### Information supplied:
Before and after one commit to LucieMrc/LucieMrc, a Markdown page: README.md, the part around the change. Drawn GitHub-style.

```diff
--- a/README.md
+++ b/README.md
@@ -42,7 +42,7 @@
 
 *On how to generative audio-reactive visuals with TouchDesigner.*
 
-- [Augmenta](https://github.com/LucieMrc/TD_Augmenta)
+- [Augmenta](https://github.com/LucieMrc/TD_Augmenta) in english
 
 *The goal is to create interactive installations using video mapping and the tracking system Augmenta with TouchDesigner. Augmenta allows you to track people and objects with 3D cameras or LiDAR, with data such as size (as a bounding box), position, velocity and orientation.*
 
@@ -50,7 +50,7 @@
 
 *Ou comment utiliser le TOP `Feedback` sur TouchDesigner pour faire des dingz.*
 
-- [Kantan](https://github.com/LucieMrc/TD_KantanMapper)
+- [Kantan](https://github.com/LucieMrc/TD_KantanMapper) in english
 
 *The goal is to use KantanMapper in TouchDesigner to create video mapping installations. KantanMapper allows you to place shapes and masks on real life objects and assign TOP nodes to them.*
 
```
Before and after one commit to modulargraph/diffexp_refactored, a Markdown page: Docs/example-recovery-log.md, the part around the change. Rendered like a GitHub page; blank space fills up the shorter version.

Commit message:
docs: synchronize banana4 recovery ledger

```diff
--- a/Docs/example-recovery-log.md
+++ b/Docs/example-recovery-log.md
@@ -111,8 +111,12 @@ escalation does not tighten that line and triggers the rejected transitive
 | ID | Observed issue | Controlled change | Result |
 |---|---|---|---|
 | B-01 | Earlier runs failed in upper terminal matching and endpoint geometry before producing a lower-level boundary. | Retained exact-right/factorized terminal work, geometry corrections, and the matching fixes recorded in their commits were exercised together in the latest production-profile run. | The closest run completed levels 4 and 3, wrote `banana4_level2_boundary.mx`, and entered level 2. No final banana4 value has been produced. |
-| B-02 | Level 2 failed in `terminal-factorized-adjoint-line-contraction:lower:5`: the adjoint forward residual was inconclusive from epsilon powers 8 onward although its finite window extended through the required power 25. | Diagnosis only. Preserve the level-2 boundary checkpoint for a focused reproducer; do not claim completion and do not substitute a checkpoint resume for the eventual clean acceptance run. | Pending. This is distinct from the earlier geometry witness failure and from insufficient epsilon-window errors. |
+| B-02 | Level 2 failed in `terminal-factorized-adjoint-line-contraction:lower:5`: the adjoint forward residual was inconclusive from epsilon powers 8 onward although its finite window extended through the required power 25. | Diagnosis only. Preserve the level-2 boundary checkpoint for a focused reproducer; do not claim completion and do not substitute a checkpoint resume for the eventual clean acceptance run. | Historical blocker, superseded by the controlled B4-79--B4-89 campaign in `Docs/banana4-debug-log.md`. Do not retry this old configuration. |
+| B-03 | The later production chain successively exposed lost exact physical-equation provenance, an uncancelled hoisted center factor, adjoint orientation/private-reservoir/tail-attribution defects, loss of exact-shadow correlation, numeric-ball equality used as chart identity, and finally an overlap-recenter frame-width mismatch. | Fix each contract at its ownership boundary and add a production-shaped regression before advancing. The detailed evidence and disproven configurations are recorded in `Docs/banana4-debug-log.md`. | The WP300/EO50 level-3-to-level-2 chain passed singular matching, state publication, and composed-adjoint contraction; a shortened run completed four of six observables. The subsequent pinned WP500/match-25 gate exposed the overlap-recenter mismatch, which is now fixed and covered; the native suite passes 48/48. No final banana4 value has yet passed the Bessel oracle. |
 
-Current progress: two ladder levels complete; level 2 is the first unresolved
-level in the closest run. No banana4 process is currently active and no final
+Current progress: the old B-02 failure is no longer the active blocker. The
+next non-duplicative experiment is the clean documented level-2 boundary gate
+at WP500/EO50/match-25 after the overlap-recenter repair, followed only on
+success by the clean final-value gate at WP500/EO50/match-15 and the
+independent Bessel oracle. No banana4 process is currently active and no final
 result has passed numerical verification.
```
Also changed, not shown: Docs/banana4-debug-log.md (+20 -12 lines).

### What you have to do:
Report, from the entries above, each line where "Diagnosis" is found.

### Output for this exercise:
-| B-02 | Level 2 failed in `terminal-factorized-adjoint-line-contraction:lower:5`: the adjoint forward residual was inconclusive from epsilon powers 8 onward although its finite window extended through the required power 25. | Diagnosis only. Preserve the level-2 boundary checkpoint for a focused reproducer; do not claim completion and do not substitute a checkpoint resume for the eventual clean acceptance run. | Pending. This is distinct from the earlier geometry witness failure and from insufficient epsilon-window errors. |
+| B-02 | Level 2 failed in `terminal-factorized-adjoint-line-contraction:lower:5`: the adjoint forward residual was inconclusive from epsilon powers 8 onward although its finite window extended through the required power 25. | Diagnosis only. Preserve the level-2 boundary checkpoint for a focused reproducer; do not claim completion and do not substitute a checkpoint resume for the eventual clean acceptance run. | Historical blocker, superseded by the controlled B4-79--B4-89 campaign in `Docs/banana4-debug-log.md`. Do not retry this old configuration. |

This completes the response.